This narrative is obviously a generalization. As proof, consider the recent offering by Schwab Charitable that allows prospective donors to open a Donor Advised Fund with a minimal contribution of $5,000. While this vehicle may allow John Doe to feel like John Rockefeller, what should you know about it and how can it help your organization?
Tax advantages of a Donor Advised Fund
When a donor makes a gift directly to a donor advised fund, that same donor receives an immediate tax deduction, regardless of when (or if) that donation makes it to your nonprofit. Should prospects be looking to reduce their tax liabilities but aren’t immediately comfortable with supporting your organization, the gift can be made to the donor advised fund now and distributed later.
Even better, if a donor is looking to reduce, or eliminate, capital gains taxes following the sale of a publicly traded security, the direct donation of said security to the donor advised fund is a gift of full market value (assuming the security has been held for at least one year) with neither the donor nor the DAF having to pay any of the taxes related to its appreciation.
How do DAF contributions reach your organization?
A prospective nonprofit recipient has no direct control over the donor advised fund or its distributions. The donor ultimately advises the DAF manager as to when distributions and gifts are made and to whom they are gifted. This highlights the need for ongoing cultivation and communication with your entire community of supporters, not just those who have the greatest immediate capacity.
An advantage of donor advised funds to a nonprofit is that your organization is positioned to receive 100 percent of an appreciated gift, as opposed to only 70 to 80 percent of the value if otherwise liquidated and subject to capital gains tax.
With Schwab seeing a 30 percent increase in 2019 contributions (to date) compared to fiscal year 2018, donor advised funds are more than just a fad. Given their accessibility and growth, it is critical that inclusion and education of donor advised funds are part of your overall planned giving program.
If you have questions on improving your planned giving program, please contact me.

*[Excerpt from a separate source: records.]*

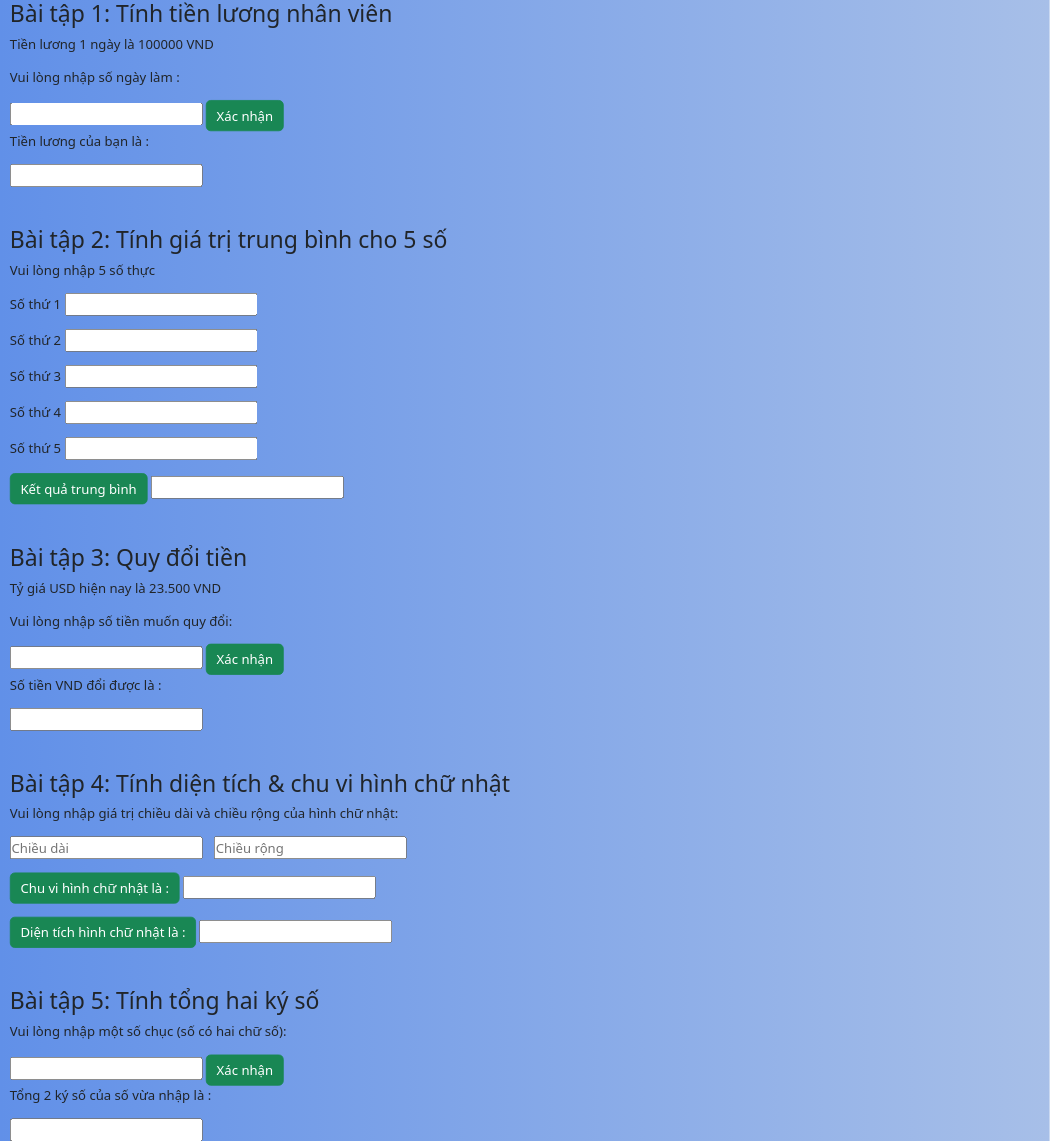
Repository: hcozyph/TranHuuPhuoc_BC43_BT_JS_Buoi2
Page: index.html
These files come from the project's save history. The page is drawn as it stood at one moment and after the next save; the edit follows.
The browser window is 1280 px wide. The pictures show the whole page, at 82% of full size.

Above is the page before, as saved 2023-02-03 20:19:04.

After the next save:
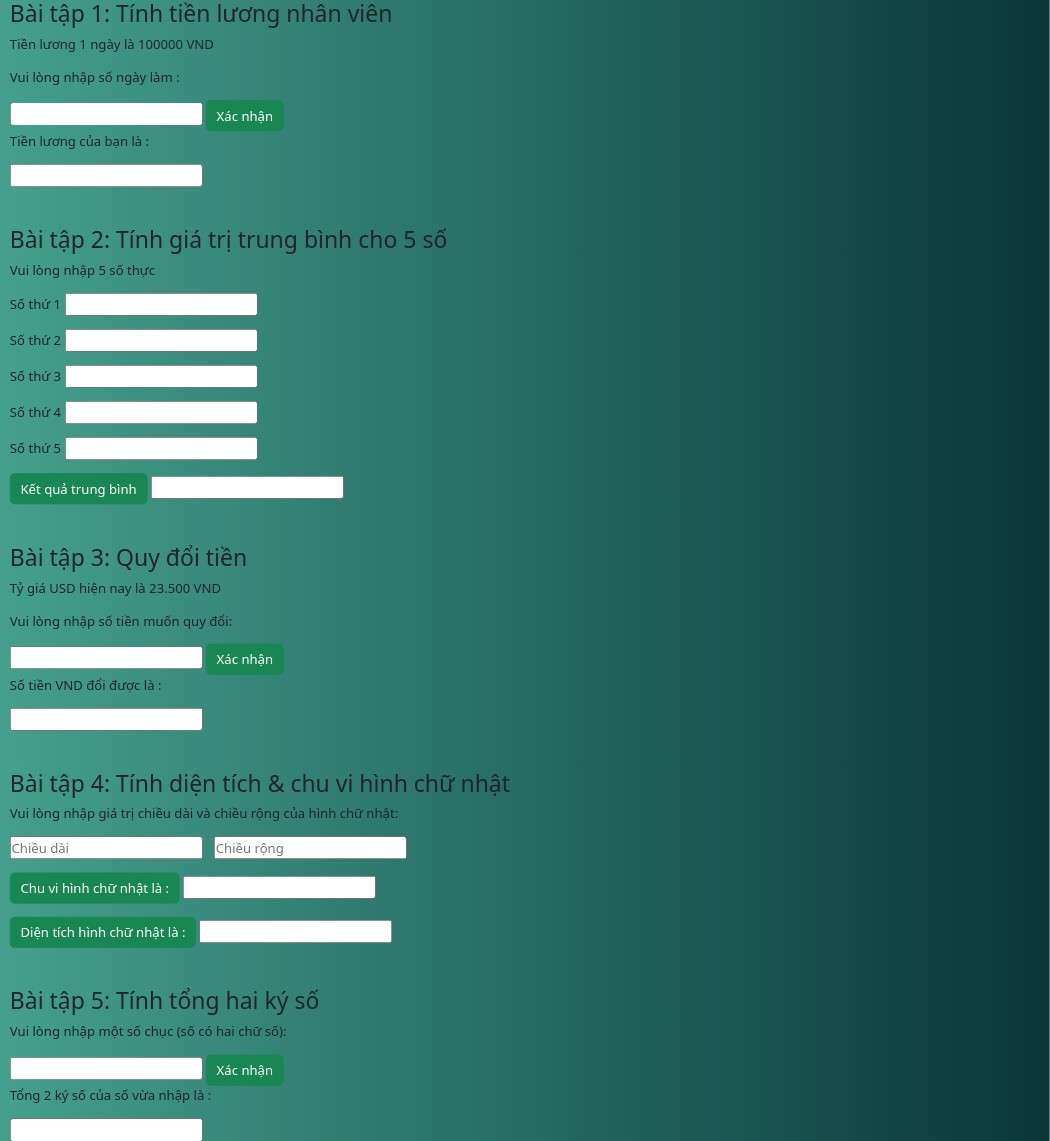
Saved 49 s later.
--- a/style/index.css
+++ b/style/index.css
@@ -13,11 +13,7 @@
 }
 
 .btvn {
-    background: linear-gradient(
-        to right,
-        rgb(97, 144, 232),
-        rgb(167, 191, 232)
-    );
+    background: linear-gradient(to right, rgb(68, 160, 141), rgb(9, 54, 55));
     background-repeat: no-repeat;
     background-size: cover;
 }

(Note: This is not tax or legal advice. With the tax laws and regulations constantly changing, nonprofits should always encourage donors to consult with their attorneys and/or tax professionals to determine how donor advised funds will work for them.)VIEW ALL STEIER TIPS POSTS